A peer-reviewed scientific article “Human exposures to bisphenol A: mismatches between data and assumptions” appeared April 4, 2013 in the journal Reviews on Environmental Health (Vandenberg et al. 2013). The article is written by experienced BPA scientists from the US and gives an overview of the current hot issues in the debate about this endocrine disrupting chemical.

In particular, the authors discuss human biomonitoring of the plastic compound in blood samples, an issue that has been a topic lately even in mainstream media. Levels of active, free BPA measured in human blood samples are relevant, according to this article. Further, these scientists note that known exposure sources to BPA may not account for all BPA found in humans—an assumption that is in direct contradiction to the European Food Safety Authority’s (EFSA) assumption (EFSA 2010) where exposure via food packaging is thought to be the only relevant route. Both EFSA and the FDA discounted non-oral dosing BPA animal studies in their risk assessments. Therefore the scientists call for a better understanding of all BPA exposure routes and consideration of all low dose animal experiments when setting of assumed safe exposure levels for the entire population—including sensitive groups like fetuses and newborn children.

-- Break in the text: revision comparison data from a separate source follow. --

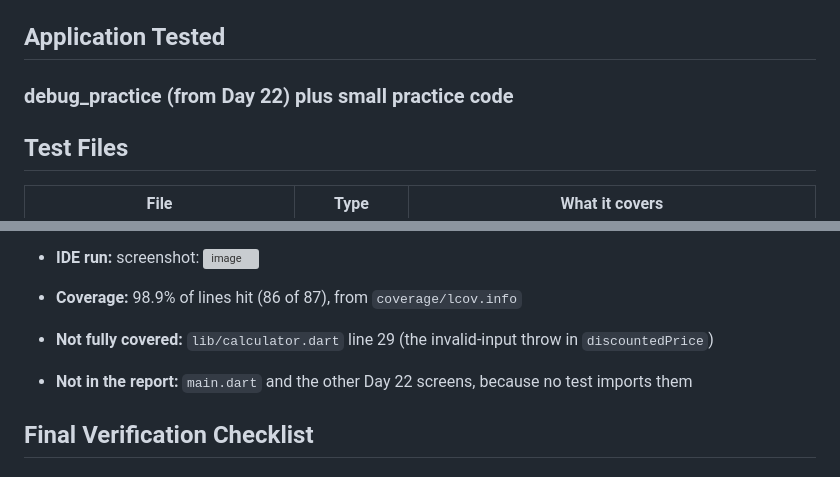
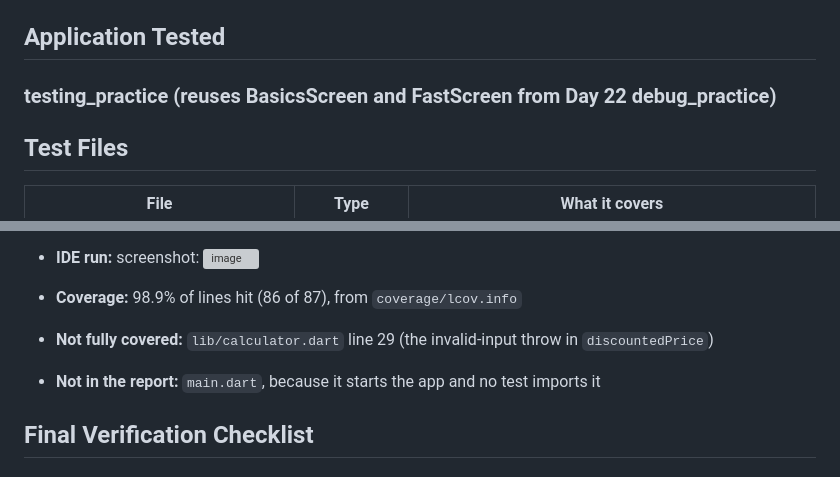
Before and after one commit to RazibrahimRI/Linkific_Tasks, a Markdown page: Day 23/testing_practice/README.md, 2 parts joined by grey strips. GitHub-like rendering; grey boxes are pictures that could not be loaded.

```diff
--- a/Day 23/testing_practice/README.md
+++ b/Day 23/testing_practice/README.md
@@ -60,7 +60,7 @@ Integration tests were explained only. None were written, as the task does not a
 
 ## Application Tested
 
-### debug_practice (from Day 22) plus small practice code
+### testing_practice (reuses BasicsScreen and FastScreen from Day 22 debug_practice)
 
 ## Test Files
 
@@ -119,7 +119,7 @@ Business logic has to be in plain functions or classes to be unit tested. That i
 
 * **Coverage:** 98.9% of lines hit (86 of 87), from `coverage/lcov.info`
 * **Not fully covered:** `lib/calculator.dart` line 29 (the invalid-input throw in `discountedPrice`)
-* **Not in the report:** `main.dart` and the other Day 22 screens, because no test imports them
+* **Not in the report:** `main.dart`, because it starts the app and no test imports it
 
 ## Final Verification Checklist
 
```
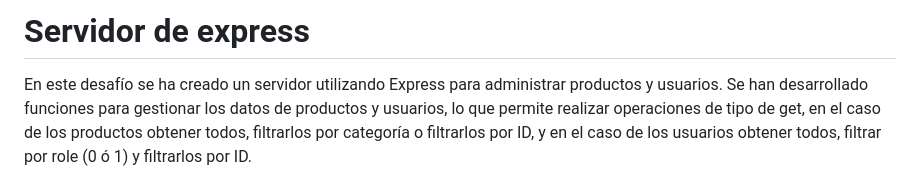
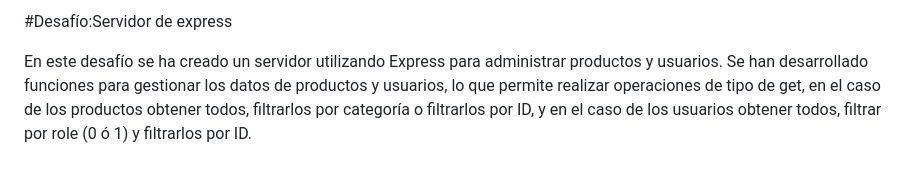
Before and after one commit to StormShadow010/BackendCoderHouse, a Markdown page: README.md, the part around the change. Rendered like a GitHub page.

Commit message:
All ready

```diff
--- a/README.md
+++ b/README.md
@@ -1,5 +1,5 @@
 
-# Servidor de express
+#Desafío:Servidor de express
 
 En este desafío se ha creado un servidor utilizando Express para administrar productos y usuarios. Se han desarrollado funciones para gestionar los datos de productos y usuarios, lo que permite realizar operaciones de tipo de get, en el caso de los productos obtener todos, filtrarlos por categoría o filtrarlos por ID, y en el caso de los usuarios obtener todos, filtrar por role (0 ó 1) y filtrarlos por ID.
 
```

Vandenberg, L., et al. (2013). Human exposures to bisphenol A: mismatches between data and assumptions. Reviews on Environmental Health. 28: 37 (online April4, 2013)